Majid’s batting proficiency was not limited to handling fast and furious only. Many critics including Indian skipper Bishen Bedi regarded him as the best bad wicket player for the fiendish spinning tracks. His crafty handling of Underwood on rain-soaked tracks was a testimony to this honor and his masterly 89 on Karachi’s dusty turner against Australia’s Ray Bright was an epic carved out when 21 other players including skippers Greg Chappell and Javed Miandad were finding it difficult to survive.
Despite his laid back appearance, Majid was an exceptionally good slip fielder who scooped up 69 catches in his 63 Test matches, a majority of them at first slip, which remained a Pakistan record for a long while. He was a good hockey player and used to lead team physical drills as a PT instructor on international trips in the days before the advent of specialist coaching staff.
At Kingston Jamaica in 1977 Majid took over the wicket keeping gloves when Wasim Bari got injured while batting and picked up four catches with gloves on. When Bari came back later in the innings he picked up another three to make a then record total of seven catches by a wicketkeeper in an innings.
Majid was equally adept at the limited overs version of the game. When ODIs came into vogue, Majid fired Pakistan’s first ever One-day International century against England. His proficient partnership with Zaheer Abbas in the 1979 World Cup semifinal almost turned the table on eventual winners West Indies.
Majid’s family’s legacy in Pakistan cricket is the most impressive and star studded one. His father Jehangir Khan was an opening bowler for India in the 1930s and his son Bazid also played a Test match making their family the second, after the Headleys, to have three consecutive generations of Test cricketers.
His cousins Javed Burki and Imran Khan both captained Pakistan and his uncle Baqa Jillani was a first-class cricketer. Majid is also married to Javed Burki’s sister. In his later years Majid remained the Director Sports of Pakistan’s national television for many years and had brief stints as ICC match referee and the PCB’s CEO in the late nineties.
Imran however was the reason for abrupt termination of Majid’s international career when he conscientiously preferred Mansoor Akhtar over Majid to appear as a transparent and performance oriented leader.

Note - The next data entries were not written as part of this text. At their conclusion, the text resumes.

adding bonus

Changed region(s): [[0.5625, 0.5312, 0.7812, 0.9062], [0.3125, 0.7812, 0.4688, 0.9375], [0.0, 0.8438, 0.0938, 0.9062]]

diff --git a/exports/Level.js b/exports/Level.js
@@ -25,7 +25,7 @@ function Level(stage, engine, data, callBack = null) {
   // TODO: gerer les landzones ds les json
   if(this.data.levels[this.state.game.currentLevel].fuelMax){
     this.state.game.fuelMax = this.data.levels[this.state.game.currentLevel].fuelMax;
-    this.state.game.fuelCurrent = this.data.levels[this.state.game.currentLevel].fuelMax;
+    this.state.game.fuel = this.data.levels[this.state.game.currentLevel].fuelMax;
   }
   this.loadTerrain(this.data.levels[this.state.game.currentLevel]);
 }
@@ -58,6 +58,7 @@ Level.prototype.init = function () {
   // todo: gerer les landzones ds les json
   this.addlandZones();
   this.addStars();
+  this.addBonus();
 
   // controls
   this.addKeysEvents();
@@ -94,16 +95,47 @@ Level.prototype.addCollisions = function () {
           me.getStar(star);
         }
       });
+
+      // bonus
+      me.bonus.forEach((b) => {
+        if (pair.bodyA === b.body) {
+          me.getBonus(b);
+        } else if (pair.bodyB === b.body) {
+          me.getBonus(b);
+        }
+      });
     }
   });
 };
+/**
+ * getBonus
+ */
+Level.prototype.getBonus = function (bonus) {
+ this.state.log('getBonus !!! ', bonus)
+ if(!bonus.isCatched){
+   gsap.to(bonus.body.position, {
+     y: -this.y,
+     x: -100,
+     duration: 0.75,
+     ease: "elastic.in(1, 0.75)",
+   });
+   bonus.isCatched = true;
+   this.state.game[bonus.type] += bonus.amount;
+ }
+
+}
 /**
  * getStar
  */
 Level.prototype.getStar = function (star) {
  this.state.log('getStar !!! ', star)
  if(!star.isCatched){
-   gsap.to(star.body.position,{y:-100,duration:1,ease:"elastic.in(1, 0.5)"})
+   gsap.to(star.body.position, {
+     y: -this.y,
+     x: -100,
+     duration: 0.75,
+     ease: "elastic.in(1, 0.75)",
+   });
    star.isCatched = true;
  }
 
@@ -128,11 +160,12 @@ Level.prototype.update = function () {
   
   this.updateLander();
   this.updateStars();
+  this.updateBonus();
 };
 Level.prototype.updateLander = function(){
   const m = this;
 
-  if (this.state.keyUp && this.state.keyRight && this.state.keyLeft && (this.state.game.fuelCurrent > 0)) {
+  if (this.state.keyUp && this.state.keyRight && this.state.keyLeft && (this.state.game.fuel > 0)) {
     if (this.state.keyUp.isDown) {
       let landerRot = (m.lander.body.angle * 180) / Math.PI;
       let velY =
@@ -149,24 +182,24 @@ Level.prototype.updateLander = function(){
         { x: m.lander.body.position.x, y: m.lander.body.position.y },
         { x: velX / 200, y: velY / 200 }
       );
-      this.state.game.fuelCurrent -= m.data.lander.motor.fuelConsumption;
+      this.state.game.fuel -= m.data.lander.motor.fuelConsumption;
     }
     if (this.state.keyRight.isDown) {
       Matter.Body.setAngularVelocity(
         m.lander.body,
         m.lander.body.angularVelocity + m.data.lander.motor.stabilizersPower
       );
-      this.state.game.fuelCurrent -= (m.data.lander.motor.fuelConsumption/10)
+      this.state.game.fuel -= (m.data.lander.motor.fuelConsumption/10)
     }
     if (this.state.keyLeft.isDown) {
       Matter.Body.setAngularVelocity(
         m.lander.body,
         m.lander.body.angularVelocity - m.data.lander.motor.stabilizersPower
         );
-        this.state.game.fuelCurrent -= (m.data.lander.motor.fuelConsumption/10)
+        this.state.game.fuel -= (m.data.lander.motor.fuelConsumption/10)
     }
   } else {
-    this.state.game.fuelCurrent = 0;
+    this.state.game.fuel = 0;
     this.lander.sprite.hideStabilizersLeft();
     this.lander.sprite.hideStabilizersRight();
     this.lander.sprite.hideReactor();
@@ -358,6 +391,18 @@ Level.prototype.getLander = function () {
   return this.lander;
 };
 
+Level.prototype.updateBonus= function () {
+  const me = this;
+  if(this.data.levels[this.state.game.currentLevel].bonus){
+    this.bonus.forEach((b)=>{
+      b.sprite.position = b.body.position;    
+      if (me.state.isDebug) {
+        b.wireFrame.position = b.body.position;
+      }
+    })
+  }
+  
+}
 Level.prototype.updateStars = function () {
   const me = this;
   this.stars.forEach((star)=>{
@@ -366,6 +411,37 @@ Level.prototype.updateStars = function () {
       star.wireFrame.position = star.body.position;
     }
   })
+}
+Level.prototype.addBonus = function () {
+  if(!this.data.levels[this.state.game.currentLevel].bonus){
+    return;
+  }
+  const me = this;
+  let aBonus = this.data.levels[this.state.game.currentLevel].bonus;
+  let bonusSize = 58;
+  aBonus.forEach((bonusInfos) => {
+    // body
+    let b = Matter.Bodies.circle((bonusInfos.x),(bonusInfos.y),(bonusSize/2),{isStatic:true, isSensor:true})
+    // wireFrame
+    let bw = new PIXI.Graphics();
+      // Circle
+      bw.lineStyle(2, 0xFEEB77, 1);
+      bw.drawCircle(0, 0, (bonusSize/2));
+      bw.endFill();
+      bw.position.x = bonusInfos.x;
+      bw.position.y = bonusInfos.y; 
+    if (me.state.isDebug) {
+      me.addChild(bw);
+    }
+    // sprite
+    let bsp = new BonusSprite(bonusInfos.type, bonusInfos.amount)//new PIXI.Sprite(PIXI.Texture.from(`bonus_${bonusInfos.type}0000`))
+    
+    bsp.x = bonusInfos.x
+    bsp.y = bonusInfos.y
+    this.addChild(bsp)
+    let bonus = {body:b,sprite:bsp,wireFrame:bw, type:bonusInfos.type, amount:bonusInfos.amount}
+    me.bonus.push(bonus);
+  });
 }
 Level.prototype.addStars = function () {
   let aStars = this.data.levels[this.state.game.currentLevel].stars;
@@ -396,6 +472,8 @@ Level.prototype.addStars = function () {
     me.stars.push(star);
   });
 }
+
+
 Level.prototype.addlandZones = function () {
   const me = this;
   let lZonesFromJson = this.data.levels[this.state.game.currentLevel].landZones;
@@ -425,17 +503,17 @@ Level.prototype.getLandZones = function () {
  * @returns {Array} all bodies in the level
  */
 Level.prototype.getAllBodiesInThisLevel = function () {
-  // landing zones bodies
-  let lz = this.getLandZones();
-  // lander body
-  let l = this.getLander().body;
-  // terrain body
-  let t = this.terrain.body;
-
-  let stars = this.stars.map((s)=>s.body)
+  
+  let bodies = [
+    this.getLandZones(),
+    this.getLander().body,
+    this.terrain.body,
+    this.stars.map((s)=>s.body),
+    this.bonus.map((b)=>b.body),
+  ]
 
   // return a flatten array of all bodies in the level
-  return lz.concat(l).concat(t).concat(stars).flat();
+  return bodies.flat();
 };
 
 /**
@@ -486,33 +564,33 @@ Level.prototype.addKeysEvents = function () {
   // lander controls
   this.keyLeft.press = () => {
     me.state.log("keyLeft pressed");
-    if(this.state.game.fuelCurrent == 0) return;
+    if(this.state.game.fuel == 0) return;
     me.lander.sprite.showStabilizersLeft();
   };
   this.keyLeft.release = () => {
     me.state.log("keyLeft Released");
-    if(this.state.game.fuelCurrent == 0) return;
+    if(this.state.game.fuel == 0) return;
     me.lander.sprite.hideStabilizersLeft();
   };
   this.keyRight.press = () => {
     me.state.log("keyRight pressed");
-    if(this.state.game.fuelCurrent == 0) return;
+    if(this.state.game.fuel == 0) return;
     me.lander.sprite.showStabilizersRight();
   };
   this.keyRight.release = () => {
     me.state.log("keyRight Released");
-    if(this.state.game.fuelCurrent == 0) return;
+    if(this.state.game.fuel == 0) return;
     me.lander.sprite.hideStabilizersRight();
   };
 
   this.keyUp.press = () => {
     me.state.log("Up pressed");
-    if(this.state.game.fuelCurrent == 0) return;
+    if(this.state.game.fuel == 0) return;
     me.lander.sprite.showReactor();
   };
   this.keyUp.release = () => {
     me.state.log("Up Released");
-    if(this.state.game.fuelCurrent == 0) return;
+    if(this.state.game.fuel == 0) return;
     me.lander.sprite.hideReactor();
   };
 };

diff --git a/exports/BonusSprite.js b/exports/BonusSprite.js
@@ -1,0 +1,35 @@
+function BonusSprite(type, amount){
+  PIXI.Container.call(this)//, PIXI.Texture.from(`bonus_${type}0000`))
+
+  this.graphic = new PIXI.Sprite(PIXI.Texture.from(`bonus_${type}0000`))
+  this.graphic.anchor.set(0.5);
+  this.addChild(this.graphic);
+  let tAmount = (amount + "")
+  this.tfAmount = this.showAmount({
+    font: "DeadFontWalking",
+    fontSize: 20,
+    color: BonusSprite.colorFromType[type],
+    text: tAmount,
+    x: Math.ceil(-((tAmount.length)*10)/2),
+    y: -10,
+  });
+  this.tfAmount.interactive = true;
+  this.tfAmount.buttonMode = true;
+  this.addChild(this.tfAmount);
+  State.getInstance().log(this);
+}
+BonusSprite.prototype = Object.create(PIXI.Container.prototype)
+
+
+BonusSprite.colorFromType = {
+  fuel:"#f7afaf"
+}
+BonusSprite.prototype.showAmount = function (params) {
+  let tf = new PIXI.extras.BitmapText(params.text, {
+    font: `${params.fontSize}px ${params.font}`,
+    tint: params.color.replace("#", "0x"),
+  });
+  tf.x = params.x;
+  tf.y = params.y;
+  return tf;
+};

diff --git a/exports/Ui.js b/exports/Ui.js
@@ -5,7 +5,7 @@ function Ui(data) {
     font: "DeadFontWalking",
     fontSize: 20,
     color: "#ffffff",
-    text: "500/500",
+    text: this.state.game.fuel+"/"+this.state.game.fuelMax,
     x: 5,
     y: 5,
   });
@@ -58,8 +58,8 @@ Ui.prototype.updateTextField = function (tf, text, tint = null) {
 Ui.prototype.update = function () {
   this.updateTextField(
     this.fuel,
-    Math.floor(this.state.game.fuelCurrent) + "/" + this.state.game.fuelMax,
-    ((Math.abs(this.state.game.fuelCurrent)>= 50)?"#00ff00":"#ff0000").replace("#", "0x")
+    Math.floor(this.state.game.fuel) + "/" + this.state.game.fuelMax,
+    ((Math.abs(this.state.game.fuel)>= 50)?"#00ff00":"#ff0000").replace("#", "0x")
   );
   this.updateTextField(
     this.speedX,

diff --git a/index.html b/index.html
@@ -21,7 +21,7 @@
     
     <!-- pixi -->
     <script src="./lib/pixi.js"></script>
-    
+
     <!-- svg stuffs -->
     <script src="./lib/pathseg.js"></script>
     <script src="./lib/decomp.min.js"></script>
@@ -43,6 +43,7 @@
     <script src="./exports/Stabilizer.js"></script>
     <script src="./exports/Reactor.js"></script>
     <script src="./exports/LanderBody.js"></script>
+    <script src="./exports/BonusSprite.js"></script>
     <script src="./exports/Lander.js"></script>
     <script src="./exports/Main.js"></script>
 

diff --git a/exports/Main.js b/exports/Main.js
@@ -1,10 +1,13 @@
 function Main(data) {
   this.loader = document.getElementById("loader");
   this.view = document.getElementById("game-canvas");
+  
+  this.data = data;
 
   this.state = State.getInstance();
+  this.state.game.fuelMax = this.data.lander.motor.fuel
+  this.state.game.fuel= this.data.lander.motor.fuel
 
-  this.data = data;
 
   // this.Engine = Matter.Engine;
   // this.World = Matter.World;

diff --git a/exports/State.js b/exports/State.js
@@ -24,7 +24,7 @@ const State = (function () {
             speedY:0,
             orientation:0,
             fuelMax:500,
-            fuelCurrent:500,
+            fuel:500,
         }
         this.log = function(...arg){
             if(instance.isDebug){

Majid only played two Test matches under Imran before walking back to pavilion at his home ground for the last time. A rather unceremonious end to an otherwise glorious career. All good things come to an end.